Nature | 2 min read

Reference: Wellcome Global Monitor report

Source: Wellcome Global Monitor

Africa’s science academy leads push for ethical data use

The African Academy of Sciences (AAS) has started work on the continent’s first cross-disciplinary guidelines on how to collect, store and share research data and specimens in ways that protect study participants from exploitation and benefit African citizens. The committee’s guidance won’t have legal authority — rather, the goal is to provide a resource for governments creating their own policies and to guide researchers, according to committee members.

Nature | 5 min read

Boaty McBoatface’s big breakthrough

Oceanographers using a robotic submersible nicknamed Boaty McBoatface now have fresh insight into how churning water deep in the ocean contributes to sea level rise. The sub came to fame after a public vote to name the UK Natural Environment Research Council’s new polar research ship went awry (the ship was eventually dubbed the Sir David Attenborough and the joke name was passed to the sub). Boaty helped to reveal a previously unknown mechanism by which stronger winds (caused by climate change and the hole in the ozone layer) increase turbulence deep in the Southern Ocean, warming the water.

The Telegraph | 4 min read

Reference: PNAS paper


Illustration by Karol Banach

Scientists learn to speak virus

Scientists are discovering that viruses cooperate, communicate and act in a way that sometimes even verges on altruism. Decoding how the particles pass notes to each other in their private molecular language could someday allow us to direct them to deliver medicines in precise doses or to specific locations — or simply to shut themselves down.

Nature | 11 min read

Microorganisms will shape our warming world

Thirty-three leading microbiologists from around the world have put humanity on notice that the impact of climate change will depend heavily on how microorganisms respond. The colossal population of bacteria, archaea, viruses, fungi and protozoa on Earth could contribute to both accelerating or mitigating the impacts of global warming. “As the most abundant organisms on the planet, it’s time that microbes were given more prominence,” argues a Nature editorial.

Nature | 2 min read

Reference: Nature Reviews Microbiology Consensus Statement

Keep gender-equality initiatives on track

Laudable gender-equality initiatives must not become just another way to game the research system, argues employment researcher Charikleia Tzanakou. She calls for institutions to be mindful that initiatives not devolve into mere box-ticking exercises, become a time-suck for the women who participate in them or overlook intersecting patterns of disadvantage faced by women of colour, early-career researchers and sexual minorities.

Nature | 5 min read


“I am a PhD candidate in astrophysics at Stanford University, and am interested in the space shuttle program.
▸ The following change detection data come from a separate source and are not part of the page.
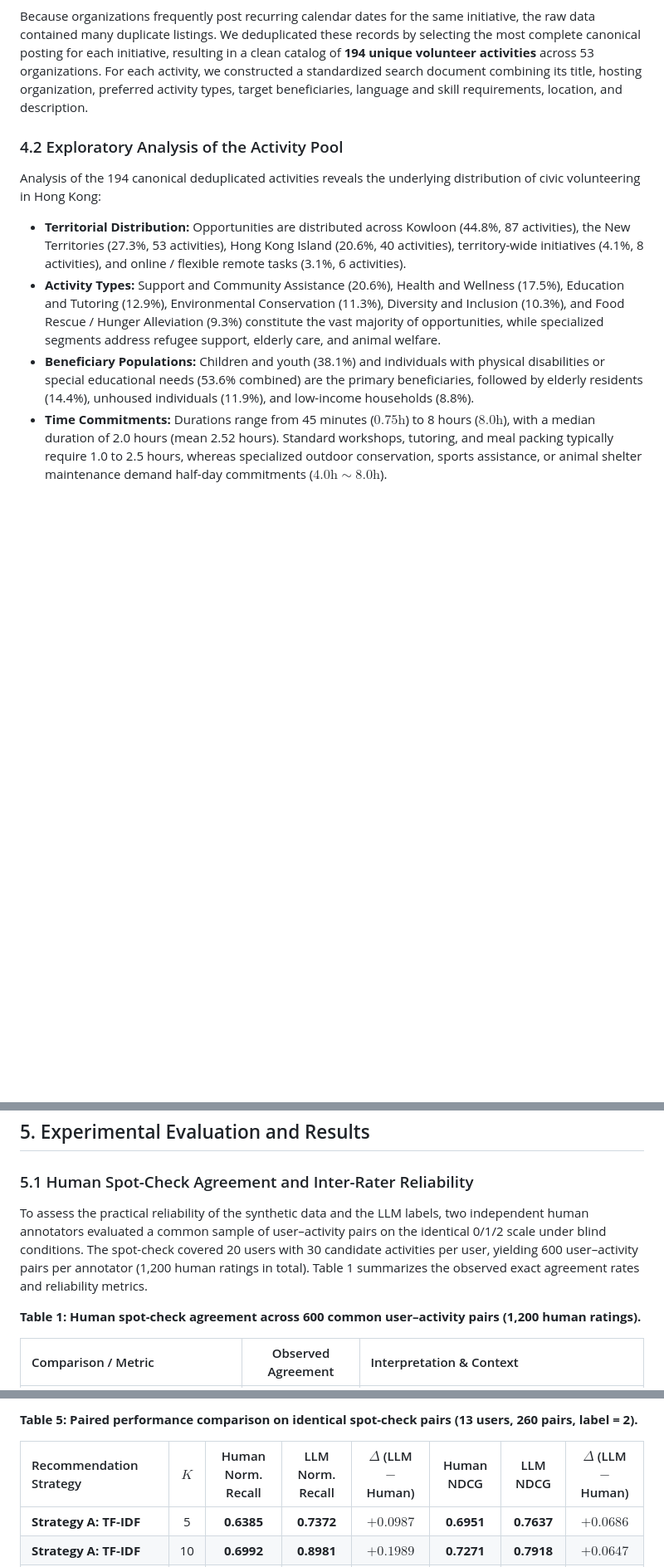
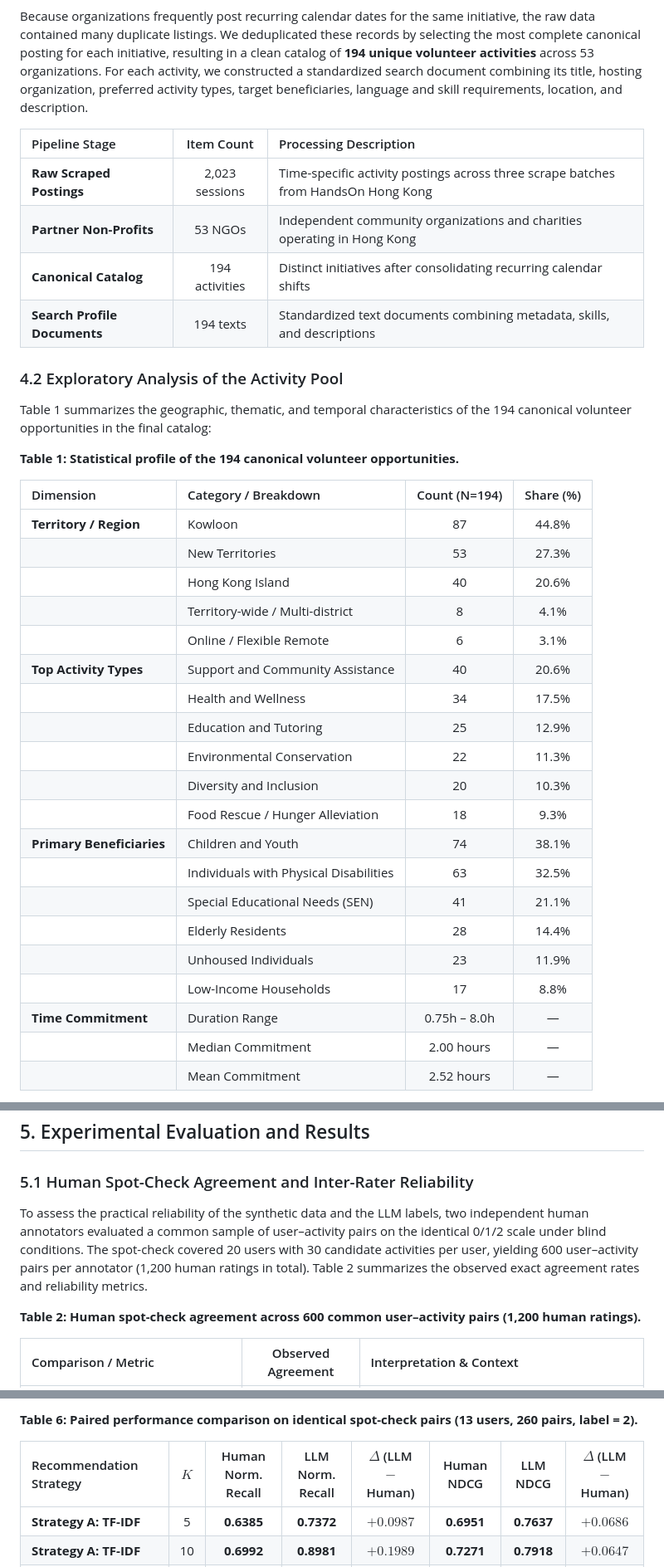
Before and after one commit to Bob8259/CSIT-5210-Group-Project, a Markdown page: CSIT5210_Group1_Final_Report.md, 3 parts joined by grey strips. Shown at 83% size. Drawn GitHub-style; blank space fills up the shorter version.

Commit message:
Add data pipeline table, statistical breakdown table, and 4-panel distribution figure to Section 4

```diff
--- a/CSIT5210_Group1_Final_Report.md
+++ b/CSIT5210_Group1_Final_Report.md
@@ -240,9 +240,38 @@ The dataset was collected from public volunteer recruitment listings on *HandsOn
 
 Because organizations frequently post recurring calendar dates for the same initiative, the raw data contained many duplicate listings. We deduplicated these records by selecting the most complete canonical posting for each initiative, resulting in a clean catalog of **194 unique volunteer activities** across 53 organizations. For each activity, we constructed a standardized search document combining its title, hosting organization, preferred activity types, target beneficiaries, language and skill requirements, location, and description.
 
+| Pipeline Stage | Item Count | Processing Description |
+| :--- | :---: | :--- |
+| **Raw Scraped Postings** | 2,023 sessions | Time-specific activity postings across three scrape batches from HandsOn Hong Kong |
+| **Partner Non-Profits** | 53 NGOs | Independent community organizations and charities operating in Hong Kong |
+| **Canonical Catalog** | 194 activities | Distinct initiatives after consolidating recurring calendar shifts |
+| **Search Profile Documents** | 194 texts | Standardized text documents combining metadata, skills, and descriptions |
+
 ### 4.2 Exploratory Analysis of the Activity Pool
-Analysis of the 194 canonical deduplicated activities reveals the underlying distribution of civic volunteering in Hong Kong:
-- **Territorial Distribution:** Opportunities are distributed across Kowloon (44.8%, 87 activities), the New Territories (27.3%, 53 activities), Hong Kong Island (20.6%, 40 activities), territory-wide initiatives (4.1%, 8 activities), and online / flexible remote tasks (3.1%, 6 activities).
-- **Activity Types:** Support and Community Assistance (20.6%), Health and Wellness (17.5%), Education and Tutoring (12.9%), Environmental Conservation (11.3%), Diversity and Inclusion (10.3%), and Food Rescue / Hunger Alleviation (9.3%) constitute the vast majority of opportunities, while specialized segments address refugee support, elderly care, and animal welfare.
-- **Beneficiary Populations:** Children and youth (38.1%) and individuals with physical disabilities or special educational needs (53.6% combined) are the primary beneficiaries, followed by elderly residents (14.4%), unhoused individuals (11.9%), and low-income households (8.8%).
-- **Time Commitments:** Durations range from 45 minutes ($0.75\text{h}$) to 8 hours ($8.0\text{h}$), with a median duration of 2.0 hours (mean 2.52 hours). Standard workshops, tutoring, and meal packing typically require 1.0 to 2.5 hours, whereas specialized outdoor conservation, sports assistance, or animal shelter maintenance demand half-day commitments ($4.0\text{h} \sim 8.0\text{h}$).
+Table 1 summarizes the geographic, thematic, and temporal characteristics of the 194 canonical volunteer opportunities in the final catalog:
+
+**Table 1: Statistical profile of the 194 canonical volunteer opportunities.**
+
+| Dimension | Category / Breakdown | Count (N=194) | Share (%) |
+| :--- | :--- | :---: | :---: |
+| **Territory / Region** | Kowloon | 87 | 44.8% |
+| | New Territories | 53 | 27.3% |
+| | Hong Kong Island | 40 | 20.6% |
+| | Territory-wide / Multi-district | 8 | 4.1% |
+| | Online / Flexible Remote | 6 | 3.1% |
+| **Top Activity Types** | Support and Community Assistance | 40 | 20.6% |
+| | Health and Wellness | 34 | 17.5% |
+| | Education and Tutoring | 25 | 12.9% |
+| | Environmental Conservation | 22 | 11.3% |
+| | Diversity and Inclusion | 20 | 10.3% |
+| | Food Rescue / Hunger Alleviation | 18 | 9.3% |
+| **Primary Beneficiaries** | Children and Youth | 74 | 38.1% |
+| | Individuals with Physical Disabilities | 63 | 32.5% |
+| | Special Educational Needs (SEN) | 41 | 21.1% |
+| | Elderly Residents | 28 | 14.4% |
+| | Unhoused Individuals | 23 | 11.9% |
+| | Low-Income Households | 17 | 8.8% |
+| **Time Commitment** | Duration Range | 0.75h – 8.0h | — |
+| | Median Commitment | 2.00 hours | — |
+| | Mean Commitment | 2.52 hours | — |
+
@@ -292,9 +325,9 @@ To isolate the effect of the evaluation source, all recommendation algorithms we
 ## 5. Experimental Evaluation and Results
 
 ### 5.1 Human Spot-Check Agreement and Inter-Rater Reliability
-To assess the practical reliability of the synthetic data and the LLM labels, two independent human annotators evaluated a common sample of user–activity pairs on the identical 0/1/2 scale under blind conditions. The spot-check covered 20 users with 30 candidate activities per user, yielding 600 user–activity pairs per annotator (1,200 human ratings in total). Table 1 summarizes the observed exact agreement rates and reliability metrics.
+To assess the practical reliability of the synthetic data and the LLM labels, two independent human annotators evaluated a common sample of user–activity pairs on the identical 0/1/2 scale under blind conditions. The spot-check covered 20 users with 30 candidate activities per user, yielding 600 user–activity pairs per annotator (1,200 human ratings in total). Table 2 summarizes the observed exact agreement rates and reliability metrics.
 
-**Table 1: Human spot-check agreement across 600 common user–activity pairs (1,200 human ratings).**
+**Table 2: Human spot-check agreement across 600 common user–activity pairs (1,200 human ratings).**
 
 | Comparison / Metric | Observed Agreement | Interpretation & Context |
 | :--- | :---: | :--- |
@@ -393,5 +426,5 @@ To rigorously evaluate whether algorithmic rankings depend on the evaluator sour
 
-**Table 5: Paired performance comparison on identical spot-check pairs (13 users, 260 pairs, label = 2).**
+**Table 6: Paired performance comparison on identical spot-check pairs (13 users, 260 pairs, label = 2).**
 
 | Recommendation Strategy | $K$ | Human Norm. Recall | LLM Norm. Recall | $\Delta$ (LLM $-$ Human) | Human NDCG | LLM NDCG | $\Delta$ (LLM $-$ Human) |
 | :--- | :---: | :---: | :---: | :---: | :---: | :---: | :---: |
```
Also changed, not shown: other parts of CSIT5210_Group1_Final_Report.md (+11 -7 lines), figures/activity_catalog_distribution.png (added).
Please send me the forms necessary to apply as a ‘mission specialist’ candidate.”

This is the 31-word handwritten letter that kicked off Sally Ride's journey to becoming the first female NASA astronaut, as shared by her partner, Tam O'Shaughnessy. (Business Insider)